Much to the chagrin of most Americans, the first man to set foot upon the moon has been fairly reclusive since that fateful day in 1969. He pops up from time to time, but not nearly frequently enough for the average celebrity watcher, and certainly not as often as the vast majority of his former astronaut colleagues. It is not the stated purpose of this book to explain (or excuse) that behavior, but it most certainly addresses the issue, in a very frank and candid manner.
Believing that the time had finally come, Neil Armstrong agreed to be interviewed (multiple times) by the author, and together with access to other NASA personnel, original documents, and the work of previous historians, this authorized biography came into being. It is darn near a work of art.
Tracing Armstrong’s roots all the way from medieval Scotland to rural Ohio, we learn about the semi-solitary nature of young Neil, who generally preferred to keep company with books rather than playmates. Not surprisingly, he was attracted to aviation as a teenager and loved mathematics. He was too young to enlist in the military for World War II, but the GI Bill from that conflict enabled him to go to college and eventually set him on the path to become a test pilot and, subsequently, an astronaut.
He was directly involved in the Gemini and Apollo programs, and the sections detailing that era are absolutely riveting. There is a lot of necessary technological verbiage to wade through, but the author does quite a good job of making it as painless as possible. The true gold here lies within the interpersonal relationships between the astronauts, their leaders, and their families. For the first time, these men and women are portrayed as human beings, not heroes, which is exactly how it should be. The reader feels as if he is actually coming to know these individuals and understand their motivations and their sacrifices.
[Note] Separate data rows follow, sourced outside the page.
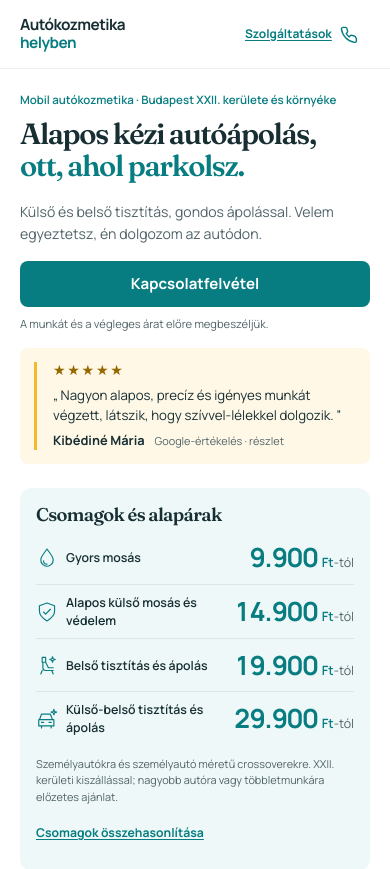
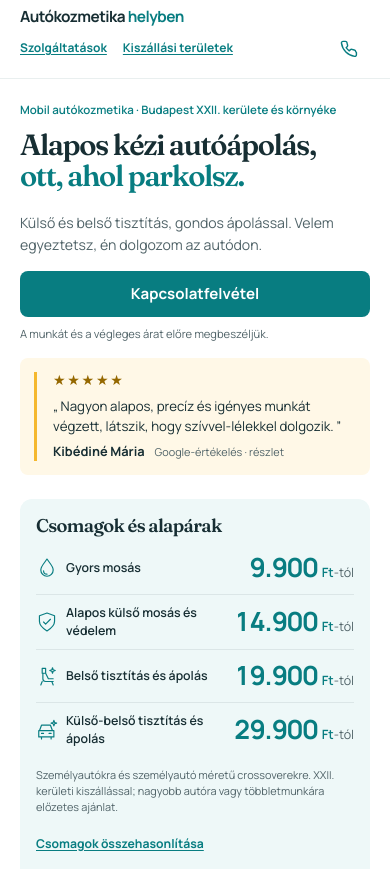
Before and after one commit to RolandSzaboDesign/AutoKozmetikaHelyben, an Eleventy site: page src/index.html in a window 390 px wide. Shown: the top 869 px of the page. Built offline with nearby package versions, Linux system fonts and the light colour scheme; Eleventy itself is replaced by a stand-in of ours; files that its build step writes are made by us from their sources.

Commit message:
v2.3.1
Nearby locations added to nav

```diff
--- a/src/_includes/header.html
+++ b/src/_includes/header.html
@@ -5,7 +5,10 @@
       <span> helyben </span>
     </a>
     <nav class='site-header__actions' aria-label='Fő navigáció'>
-      <a class='site-header__pricing' href='/szolgaltatasok/'>Szolgáltatások</a>
+      <div class='site-header__links'>
+        <a class='site-header__pricing' href='/szolgaltatasok/'{% if page.url == '/szolgaltatasok/' %} aria-current='page'{% elsif page.url contains '/szolgaltatasok/' %} aria-current='true'{% endif %}>Szolgáltatások</a>
+        <a class='site-header__pricing' href='/kiszallasi-teruletek/'{% if page.url == '/kiszallasi-teruletek/' %} aria-current='page'{% elsif page.url contains '/kiszallasi-teruletek/' %} aria-current='true'{% endif %}>Kiszállási területek</a>
+      </div>
       <a
         class='site-header__phone'
         href='{{ site.contact.telephoneHref }}'
--- a/src/assets/css/style.css
+++ b/src/assets/css/style.css
@@ -496,6 +496,18 @@ p + p {
   gap: 26px;
 }
 
+.site-header__links {
+  display: flex;
+  align-items: center;
+  flex-wrap: wrap;
+  gap: 12px 22px;
+}
+
+.site-header__links [aria-current] {
+  text-decoration: underline;
+  text-underline-offset: 5px;
+}
+
 .site-header__phone {
   display: inline-flex;
   align-items: center;
@@ -1454,6 +1466,51 @@ h2 {
   align-items: center;
 }
 
+@media (max-width: 699px) {
+  html {
+    scroll-padding-top: 100px;
+  }
+
+  .site-header .site-header__inner {
+    flex-wrap: wrap;
+    gap: 0;
+    padding-block: 8px;
+  }
+
+  .site-header .brand span {
+    display: inline;
+  }
+
+  .site-header .site-header__actions {
+    flex-basis: 100%;
+    justify-content: space-between;
+    gap: 12px;
+  }
+
+  .site-header .site-header__links {
+    min-width: 0;
+    gap: 0 16px;
+  }
+
+  .site-header .site-header__pricing {
+    max-width: none;
+  }
+}
+
+@media (max-width: 359px) {
+  html {
+    scroll-padding-top: 140px;
+  }
+
+  .site-header .site-header__links {
+    column-gap: 12px;
+  }
+
+  .site-header .site-header__pricing {
+    font-size: 0.7rem;
+  }
+}
+
 .hero h1 {
   font-size: clamp(2.3rem, 4vw, 3.6rem);
 }
```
Not surprisingly, the post-NASA portion of Armstrong’s life is concentrated into a short portion, but it does not disappoint. The topic of his separation from celebrity is approached from numerous angles (not all of them apologetically), and the reader is left with an honest understanding of the man’s choices. Over the course of the 648 pages, we get to know a person who has had the fortune to do great things and has done his best to maintain his sanity and his integrity afterwards.
Rated: Moderate. There are no uses of strong profanity, but there are just over forty uses of standard swear words, and about a dozen vain uses of the Lord’s name. No intimate descriptions at all.